_WHAT YOU HAVE TO DO_:
What you return must be the full listing, word for word, with no images in it.

_AVAILABLE RECORDS_:
□ □ □ □

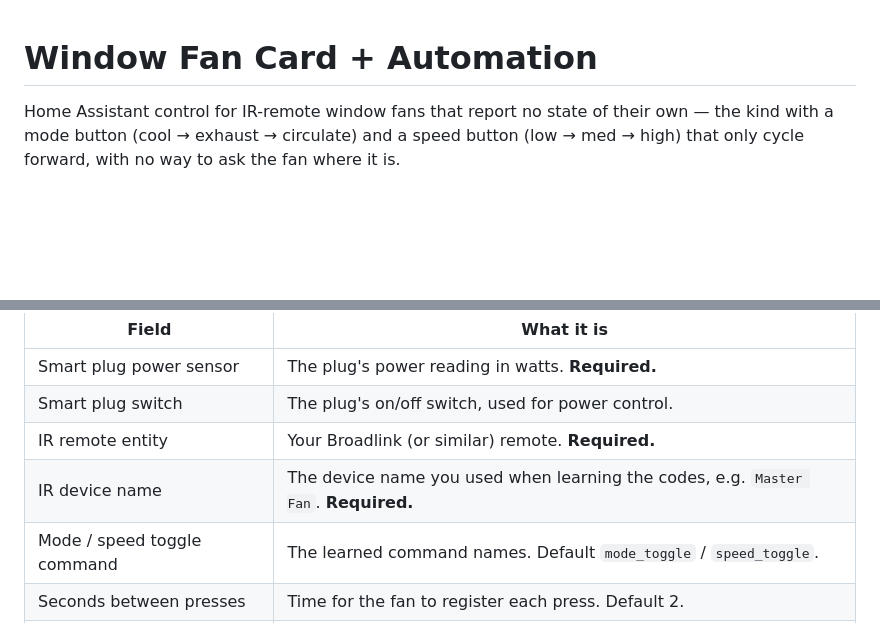
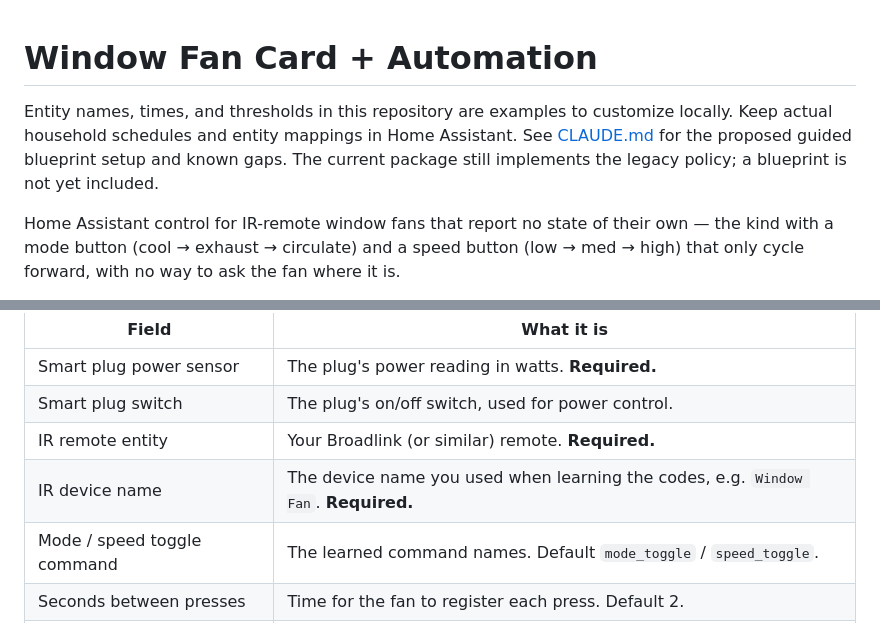
Before and after one commit to Tmatz27/HA-autos-for-me, a Markdown page: README.md, 2 parts joined by grey strips. Rendered like a GitHub page; blank space fills up the shorter version.

Commit message:
docs: generalize public context and setup guidance

```diff
--- a/README.md
+++ b/README.md
@@ -1,4 +1,9 @@
 # Window Fan Card + Automation
+
+Entity names, times, and thresholds in this repository are examples to customize
+locally. Keep actual household schedules and entity mappings in Home Assistant.
+See [CLAUDE.md](CLAUDE.md) for the proposed guided blueprint setup and known gaps.
+The current package still implements the legacy policy; a blueprint is not yet included.
 
 Home Assistant control for IR-remote window fans that report no state of
 their own — the kind with a mode button (cool → exhaust → circulate) and a
@@ -50,7 +55,7 @@ gives you a dropdown for every field:
 | Smart plug power sensor | The plug's power reading in watts. **Required.** |
 | Smart plug switch | The plug's on/off switch, used for power control. |
 | IR remote entity | Your Broadlink (or similar) remote. **Required.** |
-| IR device name | The device name you used when learning the codes, e.g. `Master Fan`. **Required.** |
+| IR device name | The device name you used when learning the codes, e.g. `Window Fan`. **Required.** |
 | Mode / speed toggle command | The learned command names. Default `mode_toggle` / `speed_toggle`. |
 | Seconds between presses | Time for the fan to register each press. Default 2. |
 | Room temperature / humidity | Optional, shown at the bottom of the card. |
```
Also changed, not shown: CLAUDE.md (+133 -185 lines).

□ □ □ □

_THE COMPLETED TASK_:
Before and after one commit to Tmatz27/HA-autos-for-me, a Markdown page: README.md, 2 parts joined by grey strips. Rendered like a GitHub page; blank space fills up the shorter version.

Commit message:
docs: generalize public context and setup guidance

```diff
--- a/README.md
+++ b/README.md
@@ -1,4 +1,9 @@
 # Window Fan Card + Automation
+
+Entity names, times, and thresholds in this repository are examples to customize
+locally. Keep actual household schedules and entity mappings in Home Assistant.
+See [CLAUDE.md](CLAUDE.md) for the proposed guided blueprint setup and known gaps.
+The current package still implements the legacy policy; a blueprint is not yet included.
 
 Home Assistant control for IR-remote window fans that report no state of
 their own — the kind with a mode button (cool → exhaust → circulate) and a
@@ -50,7 +55,7 @@ gives you a dropdown for every field:
 | Smart plug power sensor | The plug's power reading in watts. **Required.** |
 | Smart plug switch | The plug's on/off switch, used for power control. |
 | IR remote entity | Your Broadlink (or similar) remote. **Required.** |
-| IR device name | The device name you used when learning the codes, e.g. `Master Fan`. **Required.** |
+| IR device name | The device name you used when learning the codes, e.g. `Window Fan`. **Required.** |
 | Mode / speed toggle command | The learned command names. Default `mode_toggle` / `speed_toggle`. |
 | Seconds between presses | Time for the fan to register each press. Default 2. |
 | Room temperature / humidity | Optional, shown at the bottom of the card. |
```
Also changed, not shown: CLAUDE.md (+133 -185 lines).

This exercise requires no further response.